# Work required:
Write the records below out in full, character for character, with no pictures.

# Data supplied:
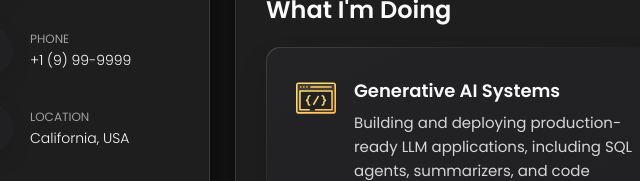
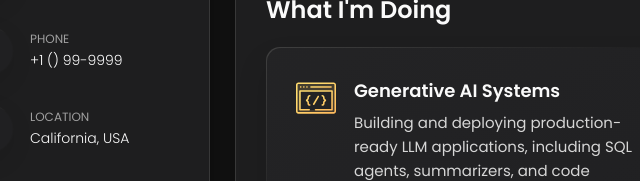
Before and after one commit to Bhanutejagiddaluru/GenAI, a plain HTML site: page index.html in a window 1280 px wide. Shown: the part 449-630 px from the top of the page, 105-745 px from the left. Drawn offline with nearby package versions, Linux system fonts and the light colour scheme.

Commit message:
Update index.html

```diff
--- a/index.html
+++ b/index.html
@@ -93,7 +93,7 @@
             <div class="contact-info">
               <p class="contact-title">Phone</p>
 
-              <a href="tel:+14086730911" class="contact-link">+1 (9) 99-9999</a>
+              <a href="tel:+14086730911" class="contact-link">+1 () 99-9999</a>
             </div>
 
           </li>
```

# Solved exercise:
Before and after one commit to Bhanutejagiddaluru/GenAI, a plain HTML site: page index.html in a window 1280 px wide. Shown: the part 449-630 px from the top of the page, 105-745 px from the left. Drawn offline with nearby package versions, Linux system fonts and the light colour scheme.

Commit message:
Update index.html

```diff
--- a/index.html
+++ b/index.html
@@ -93,7 +93,7 @@
             <div class="contact-info">
               <p class="contact-title">Phone</p>
 
-              <a href="tel:+14086730911" class="contact-link">+1 (9) 99-9999</a>
+              <a href="tel:+14086730911" class="contact-link">+1 () 99-9999</a>
             </div>
 
           </li>
```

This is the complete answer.